|By Jonathan D. Epstein, The Buffalo News, N.Y.|
|McClatchy-Tribune Information Services|
The fines mark the first-ever such penalties against insurers for violating the five-year-old mental health parity law, which became effective in 2007. The law is named for
The insurers, including Buffalobased HealthNow New York and
That's a requirement of Timothy's Law, which mandates that insurers allow small employers to buy extended mental health benefits when they buy or renew their basic health insurance plans.
The coverage was available to them, but the insurers didn't tell them that in all cases.
"Mental illness can have devastating consequences for families," said
ed against the 15 subsidiaries of seven insurance companies.
"The requirement and process of written notification to our small groups as required by the amendment to Timothy's Law was not followed for a short period of time," Health- Now spokeswoman
All said the violations were not due to any "conscious intentions to evade the requirements of the law," and all agreed to take steps to prevent the mistake from recurring, the state said.
"We worked closely with the state on implementing Timothy's Law; however, we inadvertently overlooked the annual requirement to provide written notice to small groups that a rider was available to purchase the large-group level of coverage," said
Timothy's Law requires insurance plans to provide 30 days of inpatient treatment and 20 days of outpatient visits for mental health treatment.

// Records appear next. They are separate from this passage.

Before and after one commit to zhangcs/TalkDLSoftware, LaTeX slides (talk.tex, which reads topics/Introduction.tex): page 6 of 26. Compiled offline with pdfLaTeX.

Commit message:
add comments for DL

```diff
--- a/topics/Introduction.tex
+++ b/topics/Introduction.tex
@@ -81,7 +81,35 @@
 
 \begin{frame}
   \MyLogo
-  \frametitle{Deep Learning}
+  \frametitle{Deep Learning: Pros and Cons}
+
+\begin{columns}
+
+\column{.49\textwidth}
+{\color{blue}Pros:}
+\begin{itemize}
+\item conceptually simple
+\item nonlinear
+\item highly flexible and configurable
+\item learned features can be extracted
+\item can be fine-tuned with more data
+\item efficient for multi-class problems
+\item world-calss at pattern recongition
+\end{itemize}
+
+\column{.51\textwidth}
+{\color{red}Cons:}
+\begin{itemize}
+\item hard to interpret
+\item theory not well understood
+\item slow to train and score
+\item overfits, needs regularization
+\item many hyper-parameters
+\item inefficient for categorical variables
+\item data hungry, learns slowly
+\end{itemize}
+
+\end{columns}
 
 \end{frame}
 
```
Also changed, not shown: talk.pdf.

Large-group plans, for employers with more than 50 workers, must cover treatment of biologically based mental illnesses and children with serious emotional disturbances at a level that is comparable to coverage for nonmental health conditions. Small groups must be given the option of buying that level of coverage as an extended benefit.
The violations, which occurred in 2009 and 2010, were discovered after state regulators investigated complaints from small businesses, which said they would have bought the coverage but were never advised of that option. Regulators looked at other insurers as well but didn't find violations.
"We are very pleased that the